TRY IT:
In your copy of the data below, reproduce every entry exactly and omit the pictures.

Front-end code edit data
################

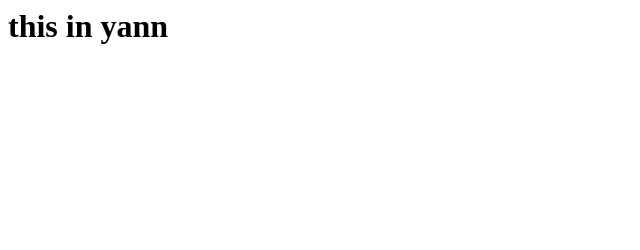
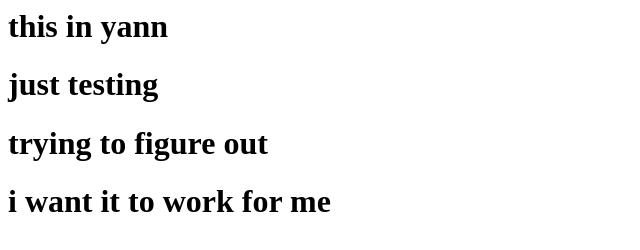
Before and after one commit to yann2022/dev, a plain HTML site: page index.html in a window 1280 px wide. Shown: the whole page, without its empty margins (0-640 px from the left). Drawn offline with Linux system fonts and the light colour scheme.

Commit message:
new change

```diff
--- a/index.html
+++ b/index.html
@@ -1 +1,4 @@
 <h1>this in yann</h1>
+<h1>just testing</h1>
+<h1>trying to figure out</h1>
+<h1>i want it to work for me</h1>
```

################

ANSWER TO THIS EXERCISE:
Before and after one commit to yann2022/dev, a plain HTML site: page index.html in a window 1280 px wide. Shown: the whole page, without its empty margins (0-640 px from the left). Drawn offline with Linux system fonts and the light colour scheme.

Commit message:
new change

```diff
--- a/index.html
+++ b/index.html
@@ -1 +1,4 @@
 <h1>this in yann</h1>
+<h1>just testing</h1>
+<h1>trying to figure out</h1>
+<h1>i want it to work for me</h1>
```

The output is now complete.